**Task to complete:**
Wherever the word "index" appears in the entries, copy the whole line.

····················

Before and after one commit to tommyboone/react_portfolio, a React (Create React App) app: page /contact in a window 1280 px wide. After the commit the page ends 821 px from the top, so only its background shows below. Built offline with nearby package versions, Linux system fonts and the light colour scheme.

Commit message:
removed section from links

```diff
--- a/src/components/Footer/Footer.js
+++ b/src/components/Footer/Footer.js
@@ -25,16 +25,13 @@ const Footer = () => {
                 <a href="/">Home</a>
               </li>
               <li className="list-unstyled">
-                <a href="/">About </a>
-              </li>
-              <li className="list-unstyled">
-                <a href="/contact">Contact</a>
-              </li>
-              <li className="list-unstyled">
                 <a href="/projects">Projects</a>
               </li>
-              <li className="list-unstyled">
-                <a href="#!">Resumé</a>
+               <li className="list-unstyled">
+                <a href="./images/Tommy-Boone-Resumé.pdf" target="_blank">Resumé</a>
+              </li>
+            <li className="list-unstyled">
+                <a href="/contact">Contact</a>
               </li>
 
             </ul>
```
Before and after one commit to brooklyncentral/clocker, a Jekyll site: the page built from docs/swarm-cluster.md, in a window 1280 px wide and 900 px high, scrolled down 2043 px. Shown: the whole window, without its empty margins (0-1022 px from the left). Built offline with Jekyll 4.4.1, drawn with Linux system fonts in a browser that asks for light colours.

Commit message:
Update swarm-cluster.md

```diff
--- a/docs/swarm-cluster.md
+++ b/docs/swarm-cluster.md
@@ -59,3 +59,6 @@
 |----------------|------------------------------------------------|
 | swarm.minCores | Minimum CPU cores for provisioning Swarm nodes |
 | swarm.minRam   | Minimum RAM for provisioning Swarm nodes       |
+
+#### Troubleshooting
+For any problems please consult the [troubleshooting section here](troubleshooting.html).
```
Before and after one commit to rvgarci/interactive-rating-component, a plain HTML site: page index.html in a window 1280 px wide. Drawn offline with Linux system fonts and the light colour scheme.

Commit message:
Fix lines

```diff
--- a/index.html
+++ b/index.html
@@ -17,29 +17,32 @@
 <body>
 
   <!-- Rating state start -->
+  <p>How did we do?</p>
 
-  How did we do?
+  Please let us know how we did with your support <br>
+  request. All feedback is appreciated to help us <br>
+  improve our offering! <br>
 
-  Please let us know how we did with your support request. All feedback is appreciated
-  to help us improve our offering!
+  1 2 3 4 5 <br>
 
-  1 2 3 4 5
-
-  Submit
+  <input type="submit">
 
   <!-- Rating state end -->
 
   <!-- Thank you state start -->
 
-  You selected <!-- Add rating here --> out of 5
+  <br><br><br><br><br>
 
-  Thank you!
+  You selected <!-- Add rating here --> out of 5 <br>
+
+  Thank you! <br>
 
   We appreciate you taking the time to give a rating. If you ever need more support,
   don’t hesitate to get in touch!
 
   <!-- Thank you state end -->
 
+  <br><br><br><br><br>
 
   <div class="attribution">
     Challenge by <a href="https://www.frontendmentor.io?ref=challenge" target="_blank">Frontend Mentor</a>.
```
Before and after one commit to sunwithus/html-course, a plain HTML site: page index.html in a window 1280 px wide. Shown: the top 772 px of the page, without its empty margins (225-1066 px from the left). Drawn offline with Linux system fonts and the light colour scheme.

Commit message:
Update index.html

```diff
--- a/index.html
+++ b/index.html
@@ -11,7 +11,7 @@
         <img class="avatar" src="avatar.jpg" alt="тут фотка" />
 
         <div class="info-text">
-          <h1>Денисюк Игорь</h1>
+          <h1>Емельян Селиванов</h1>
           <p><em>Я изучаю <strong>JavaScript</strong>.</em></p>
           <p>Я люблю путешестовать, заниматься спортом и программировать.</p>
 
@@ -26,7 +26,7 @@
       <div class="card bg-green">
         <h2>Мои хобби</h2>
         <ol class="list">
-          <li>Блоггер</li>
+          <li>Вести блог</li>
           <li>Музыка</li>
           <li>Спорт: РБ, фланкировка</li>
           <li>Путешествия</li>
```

····················

**Task solution:**
Before and after one commit to rvgarci/interactive-rating-component, a plain HTML site: page index.html in a window 1280 px wide. Drawn offline with Linux system fonts and the light colour scheme.
--- a/index.html
+++ b/index.html
Before and after one commit to sunwithus/html-course, a plain HTML site: page index.html in a window 1280 px wide. Shown: the top 772 px of the page, without its empty margins (225-1066 px from the left). Drawn offline with Linux system fonts and the light colour scheme.
Update index.html
--- a/index.html
+++ b/index.html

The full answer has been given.